Sunday, February 21, 1999
When I was growing up, on cold winter nights we would often have a wood fire going in the living room. And inevitably, at least once or twice a month, my dad would need to empty the fireplace of its quickly-filling ashes. I don't remember exactly when, perhaps he had always done this for he is one of those wise but quiet people who just knows all the neat little tricks that you can never find in print but he would take the ashes and spread them either around the pecan tree in the front yard or put them in the garden. Huh? What good are ashes in the garden or around trees? After all, aren't ashes just the left over nothingness of a fire that made a cold night a little less wintry? Aren't ashes just the burnt up wood, the signature of things that were but no longer? Well, believe it or not, wood ash is very high in potassium, a necessary nutrient of plants and animals. In addition, wood ash changes the acidity of soil to make it more alkaline. In short, there is something hidden in the ashes. Okay, that's all very interesting, but what does this have to do with the church?

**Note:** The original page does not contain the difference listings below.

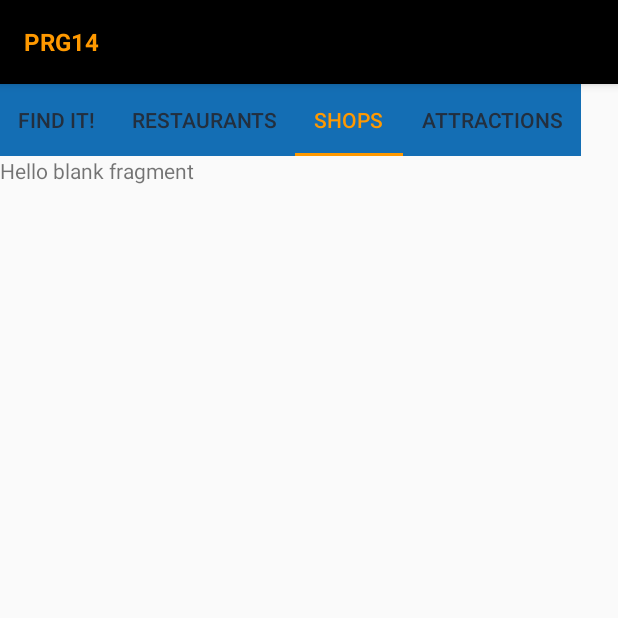
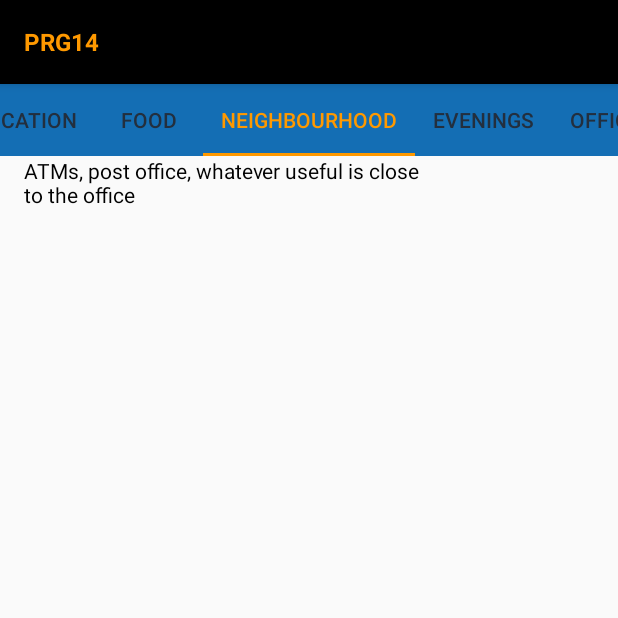
Before and after one commit to wuujcik/PRG14, an Android app: the fragment BusinessesFragment placed in its activity, tab 3 chosen, on a phone screen of 412 x 824 dp, the top half of it. Run offline under Robolectric (Android 15) with nearby library versions, the phone set to English and light mode, and no system bars; 1 statement that could not run was skipped.

Commit message:
added more tabs

```diff
--- a/app/src/main/java/com/wuujcik/prg14/ShopsFragment.java
+++ b/app/src/main/java/com/wuujcik/prg14/BusinessesFragment.java
@@ -1,24 +1,29 @@
 package com.wuujcik.prg14;
 
-import android.content.Context;
-import android.net.Uri;
+
 import android.os.Bundle;
 import android.support.v4.app.Fragment;
 import android.view.LayoutInflater;
 import android.view.View;
 import android.view.ViewGroup;
 
-public class ShopsFragment extends Fragment {
 
-    public ShopsFragment() {
+/**
+ * A simple {@link Fragment} subclass.
+ */
+public class BusinessesFragment extends Fragment {
+
+
+    public BusinessesFragment() {
         // Required empty public constructor
     }
+
 
     @Override
     public View onCreateView(LayoutInflater inflater, ViewGroup container,
                              Bundle savedInstanceState) {
         // Inflate the layout for this fragment
-        View rootView = inflater.inflate(R.layout.fragment_shops, container, false);
+        View rootView = inflater.inflate(R.layout.fragment_businesses, container, false);
 
         return rootView;
     }
--- /dev/null
+++ b/app/src/main/java/com/wuujcik/prg14/EveningssFragment.java
@@ -0,0 +1,23 @@
+package com.wuujcik.prg14;
+
+import android.os.Bundle;
+import android.support.v4.app.Fragment;
+import android.view.LayoutInflater;
+import android.view.View;
+import android.view.ViewGroup;
+
+public class EveningssFragment extends Fragment {
+
+    public EveningssFragment() {
+        // Required empty public constructor
+    }
+
+    @Override
+    public View onCreateView(LayoutInflater inflater, ViewGroup container,
+                             Bundle savedInstanceState) {
+        // Inflate the layout for this fragment
+        View rootView = inflater.inflate(R.layout.fragment_evenings, container, false);
+
+        return rootView;
+    }
+}
--- a/app/src/main/java/com/wuujcik/prg14/RestaurantsFragment.java
+++ b/app/src/main/java/com/wuujcik/prg14/FoodFragment.java
@@ -10,9 +10,9 @@ import android.widget.ListView;
 import java.util.ArrayList;
 
 
-public class RestaurantsFragment extends Fragment {
+public class FoodFragment extends Fragment {
 
-    public RestaurantsFragment() {
+    public FoodFragment() {
         // Required empty public constructor
     }
 
@@ -20,7 +20,7 @@ public class RestaurantsFragment extends Fragment {
     public View onCreateView(LayoutInflater inflater, ViewGroup container,
                              Bundle savedInstanceState) {
         // Inflate the layout for this fragment
-        View rootView = inflater.inflate(R.layout.fragment_restaurants, container, false);
+        View rootView = inflater.inflate(R.layout.fragment_food, container, false);
 
         final ArrayList<Place> restaurant = new ArrayList<>();
         restaurant.add(new Place(getString(R.string.name_sushiTime), getString(R.string.address_sushiTime), R.drawable.icon_sushi, getString(R.string.website_sushiTime)));
@@ -28,6 +28,7 @@ public class RestaurantsFragment extends Fragment {
         restaurant.add(new Place(getString(R.string.name_kebabMardin), getString(R.string.address_kebabMardin), R.drawable.icon_blank));
         restaurant.add(new Place(getString(R.string.name_greenFactory), getString(R.string.address_green_factory), R.drawable.icon_green_factory, getString(R.string.website_greenFactory)));
         restaurant.add(new Place(getString(R.string.name_cafe_le_noble), getString(R.string.address_cafe_le_noble), R.drawable.icon_cafe_le_noble, getString(R.string.website_cafe_le_noble)));
+        restaurant.add(new Place(getString(R.string.name_albert), getString(R.string.address_albert), R.drawable.icon_albert, getString(R.string.website_albert)));
 
         PlaceAdapter adapter = new PlaceAdapter(getActivity(), restaurant);
         ListView listView = (ListView) rootView.findViewById(R.id.layout_restautants);
--- a/app/src/main/java/com/wuujcik/prg14/FindFragment.java
+++ b/app/src/main/java/com/wuujcik/prg14/LocationFragment.java
@@ -13,13 +13,12 @@ import com.google.android.gms.maps.GoogleMap;
 import com.google.android.gms.maps.GoogleMapOptions;
 import com.google.android.gms.maps.MapView;
 import com.google.android.gms.maps.OnMapReadyCallback;
-import com.google.android.gms.maps.UiSettings;
 import com.google.android.gms.maps.model.BitmapDescriptorFactory;
 import com.google.android.gms.maps.model.LatLng;
 import com.google.android.gms.maps.model.MarkerOptions;
 
 
-public class FindFragment extends Fragment implements OnMapReadyCallback {
+public class LocationFragment extends Fragment implements OnMapReadyCallback {
 
     GoogleMap mGoogleMap;
     MapView mMapView;
@@ -28,7 +27,7 @@ public class FindFragment extends Fragment implements OnMapReadyCallback {
 
 //TODO dodać do mapy możliwość przesuwania, powiększania i zmniejszania
 
-    public FindFragment() {
+    public LocationFragment() {
         // Required empty public constructor
     }
 
@@ -36,7 +35,7 @@ public class FindFragment extends Fragment implements OnMapReadyCallback {
     public View onCreateView(LayoutInflater inflater, ViewGroup container,
                              Bundle savedInstanceState) {
         // Inflate the layout for this fragment
-        rootView = inflater.inflate(R.layout.fragment_find, container, false);
+        rootView = inflater.inflate(R.layout.fragment_location, container, false);
         scrollView = (ScrollView) rootView.findViewById(R.id.fragment_find);
         return rootView;
     }
--- a/app/src/main/java/com/wuujcik/prg14/MainActivity.java
+++ b/app/src/main/java/com/wuujcik/prg14/MainActivity.java
@@ -32,7 +32,7 @@ public class MainActivity extends AppCompatActivity {
         TabLayout tabLayout = (TabLayout) findViewById(R.id.sliding_tabs);
         tabLayout.setupWithViewPager(viewPager);
     }
-    public void maps_app(View view) {
+    public void link_to_maps_app(View view) {
         Intent intent = new Intent(android.content.Intent.ACTION_VIEW,
                 Uri.parse("https://www.google.com/maps/place/Amazon+PRG14/@50.0984356,14.4635431,17z/data=!3m1!4b1!4m5!3m4!1s0x470b9357cb3279c3:0x44b87dbe980ba8a!8m2!3d50.0984322!4d14.4657318"));
         startActivity(intent);
--- a/app/src/main/java/com/wuujcik/prg14/AttractionsFragment.java
+++ b/app/src/main/java/com/wuujcik/prg14/NeighbourhoodFragment.java
@@ -1,7 +1,6 @@
 package com.wuujcik.prg14;
 
-import android.content.Context;
-import android.net.Uri;
+
 import android.os.Bundle;
 import android.support.v4.app.Fragment;
 import android.view.LayoutInflater;
@@ -9,19 +8,23 @@ import android.view.View;
 import android.view.ViewGroup;
 
 
-public class AttractionsFragment extends Fragment {
+/**
+ * A simple {@link Fragment} subclass.
+ */
+public class NeighbourhoodFragment extends Fragment {
 
-    public AttractionsFragment() {
+
+    public NeighbourhoodFragment() {
         // Required empty public constructor
     }
+
 
     @Override
     public View onCreateView(LayoutInflater inflater, ViewGroup container,
                              Bundle savedInstanceState) {
         // Inflate the layout for this fragment
-        View rootView = inflater.inflate(R.layout.fragment_attractions, container, false);
+        View rootView = inflater.inflate(R.layout.fragment_neighbourhood, container, false);
 
         return rootView;
     }
-
 }
--- a/app/src/main/java/com/wuujcik/prg14/Place.java
+++ b/app/src/main/java/com/wuujcik/prg14/Place.java
@@ -1,4 +1,8 @@
 package com.wuujcik.prg14;
+
+
+/**Place object represents the ArrayList element that describes the places
+ * that can be visited in the neighbourhood of the office*/
 
 public class Place {
 
--- a/app/src/main/java/com/wuujcik/prg14/PlaceAdapter.java
+++ b/app/src/main/java/com/wuujcik/prg14/PlaceAdapter.java
@@ -1,15 +1,15 @@
 package com.wuujcik.prg14;
 
 import android.app.Activity;
-import android.text.method.LinkMovementMethod;
 import android.view.LayoutInflater;
 import android.view.View;
 import android.view.ViewGroup;
 import android.widget.ArrayAdapter;
 import android.widget.ImageView;
 import android.widget.TextView;
+import java.util.ArrayList;
 
-import java.util.ArrayList;
+/**The adapter for the ArrayList of the Place objects*/
 
 public class PlaceAdapter extends ArrayAdapter<Place> {
 
--- a/app/src/main/java/com/wuujcik/prg14/SimplePagerAdapter.java
+++ b/app/src/main/java/com/wuujcik/prg14/SimplePagerAdapter.java
@@ -15,17 +15,19 @@ public class SimplePagerAdapter extends FragmentPagerAdapter {
     @Override
     public Fragment getItem(int position) {
         switch (position) {
-            case 0: return new FindFragment();
-            case 1: return new RestaurantsFragment();
-            case 2: return new ShopsFragment();
-            case 3: return new AttractionsFragment();
+            case 0: return new LocationFragment();
+            case 1: return new FoodFragment();
+            case 2: return new NeighbourhoodFragment();
+            case 3: return new EveningssFragment();
+            case 4: return new OfficeFragment();
+            case 5: return new BusinessesFragment();
         }
         return null;
     }
 
     @Override
     public int getCount() {
-        return 4;
+        return 6;
     }
 
 
@@ -33,10 +35,12 @@ public class SimplePagerAdapter extends FragmentPagerAdapter {
     @Override
     public CharSequence getPageTitle(int position) {
         switch (position){
-            case 0: return "Find it!";
-            case 1: return "Restaurants";
-            case 2: return "Shops";
-            case 3: return "Attractions";
+            case 0: return "Location";
+            case 1: return "Food";
+            case 2: return "Neighbourhood";
+            case 3: return "Evenings";
+            case 4: return "office";
+            case 5: return "what we do";
         }return null;
     }
 }
--- /dev/null
+++ b/app/src/main/res/layout/fragment_neighbourhood.xml
@@ -0,0 +1,15 @@
+<?xml version="1.0" encoding="utf-8"?>
+<FrameLayout xmlns:android="http://schemas.android.com/apk/res/android"
+    xmlns:tools="http://schemas.android.com/tools"
+    android:layout_width="match_parent"
+    android:layout_height="match_parent"
+    tools:context=".NeighbourhoodFragment">
+
+    <!-- TODO: Update blank fragment layout -->
+    <TextView
+        android:layout_width="match_parent"
+        android:layout_height="match_parent"
+        style="@style/text"
+        android:text="ATMs, post office, whatever useful is close \nto the office" />
+
+</FrameLayout>
--- a/app/src/main/res/layout/fragment_shops.xml
+++ b/app/src/main/res/layout/fragment_office.xml
@@ -1,14 +1,15 @@
 <?xml version="1.0" encoding="utf-8"?>
-<FrameLayout xmlns:android="http://schemas.android.com/apk/res/android"
+<LinearLayout xmlns:android="http://schemas.android.com/apk/res/android"
     xmlns:tools="http://schemas.android.com/tools"
     android:layout_width="match_parent"
     android:layout_height="match_parent"
-    tools:context=".ShopsFragment">
+    tools:context=".OfficeFragment">
 
     <!-- TODO: Update blank fragment layout -->
     <TextView
         android:layout_width="match_parent"
         android:layout_height="match_parent"
-        android:text="@string/hello_blank_fragment" />
+        style="@style/text"
+        android:text="Info about the interior" />
 
-</FrameLayout>
+</LinearLayout>
--- a/app/src/main/res/values/strings.xml
+++ b/app/src/main/res/values/strings.xml
@@ -14,16 +14,23 @@
     <string name="name_kebabMardin">Mardin Kebab</string>
     <string name="name_greenFactory">Green Factory</string>
     <string name="name_cafe_le_noble">Café Le Noble</string>
+    <string name="name_albert">Albert</string>
 
     <string name="address_sushiTime">Sokolovská 115</string>
     <string name="address_fastGood">Sokolovská 115</string>
     <string name="address_kebabMardin">Molákova 36</string>
     <string name="address_green_factory">Sokolovská 136</string>
     <string name="address_cafe_le_noble">Nekvasilova 29</string>
+    <string name="address_albert">Molákova 614</string>
 
     <string name="website_sushiTime">https://www.sushitime.cz/en/menu/</string>
     <string name="website_fastGood">https://fastgoodrustonka.cz/en/nabidka.php?restaurace=rustonka</string>
     <string name="website_greenFactory">https://www.green-factory.cz/menu-4</string>
     <string name="website_cafe_le_noble">https://www.facebook.com/cafelenoble/</string>
+
+
     <string name="open_map"><u>Click here to open in GoogleMaps App</u></string>
+    <string name="website_albert">https://www.albert.cz/?en=1</string>
+
+
 </resources>
```
Also changed, not shown: app/src/main/java/com/wuujcik/prg14/OfficeFragment.java (added, +25 -0 lines), app/src/main/res/layout/fragment_businesses.xml (renamed from app/src/main/res/layout/fragment_attractions.xml, +5 -4 lines), app/src/main/res/layout/fragment_location.xml (renamed from app/src/main/res/layout/fragment_find.xml, +3 -4 lines), app/src/main/res/drawable/icon_albert.jpg (added), app/src/main/res/layout/fragment_food.xml (renamed from app/src/main/res/layout/fragment_restaurants.xml).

Just this: In the Lutheran tradition (as well as many others) Feb. 17 was Ash Wednesday, the day that marks the season of Lent. On this evening, we at Prince of Peace had a service, which included a time to come forward to the alter rail. The rail where we baptize. The rail where we are fed by the Lord's Supper. The rail where we commend those who have passed on. Somewhere in each of these services the presiding pastor makes the pastor makes the sign of the Cross. And so too, on Ash Wednesday, we received a cross, this time on our foreheads (remember baptism... "child of God, you have been marked with the Holy Spirit and sealed with the Cross of Christ forever"). This cross was made with ashes, a visible sign of that Cross of Christ we received a baptism. At the same time, we heard the words "Remember that you are dust, and to dust you shall return," an echo of words found in Genesis, where God speaks to Adam: "By the sweat of your face you shall eat bread until you return to the ground, for out of it you were taken; you are dust, and to dust you shall return" (Gen. 3:19). And again in Genesis 18:27, Abraham answers God, "Let me take it upon myself to speak to the Lord, I who am but dust and ashes."
Like the wood ashes, there is something hidden here. There is spiritual nutrition in the ashes on our head, and in the ashes of our lives. There is something redeeming (literally) in remembering that we are only dust and ashes, for the sign that is made on our forehead is not accidental or random. In remembering who we aren't we're not God, nor in control of our lives we remember whose we are. We are children of God and this Cross on our forehead reminds us of the price Christ paid for our adoption into God's family. It took death. Christ's death. On the Cross. For you and me.
"...We are children of God, and if children, then heirs, heirs of God and joint heirs with Christ if, in fact, we suffer with Him so that we may be glorified with Him" (Romans 8:16-17). "God destined us for adoption as His children through Jesus Christ, according to the good pleasure of His will, to the praise of his glorious grace that he freely bestowed on us in the Beloved. In Him we have redemption through His blood, the forgiveness of our trespasses, according to the riches of his grace that he lavished on us" (Ephesians 1:5-8a).
As this Lenten season begins, keep in mind the price, the sacrifice, and the love God still has for each of us. Yes, when God has determined our time to leave this world, others will witness that words and a cross were again said and displayed. But listen to the Promise, the Promise we were baptized with, the Promise we are fed with by the alter, the Promise we are marked with on Ash Wednesday, the Promise that is preached every Sunday: "In sure and certain hope of the resurrection and to eternal life through our Lord Jesus Christ, we commend to almighty God ( name of departed), and we commit their body to its resting place; earth to earth, ashes to ashes, dust to dust. The Lord bless them and keep them. The Lord make his face shine upon them and be gracious to them. The Lord look upon them with favor, and give them peace."
A Peace that passes all understanding.
By the way, the ashes we used came from the burning of pal branches. It seems a prophet was going into Jerusalem and the townspeople put down palm branches to praise Him. They were shouting something about Hosanna. He died the next week. But that was not the end of His story. Or ours.
( The Rev. Keith Hedrick is the associate pastor at Prince of Peace Lutheran Church. You are cordially invited to Prince of Peace to explore the season of Lent on Wednesdays from now until the week prior to Easter. We are located on Ga. Highway 314, one-quarter mile south of the Pavilion. There is a soup or chili supper ($2) from 5:30-7 p.m. and two Lenten services at 6 p.m. (appropriate for families with small children) and a more formal service at 7:15 p.m.)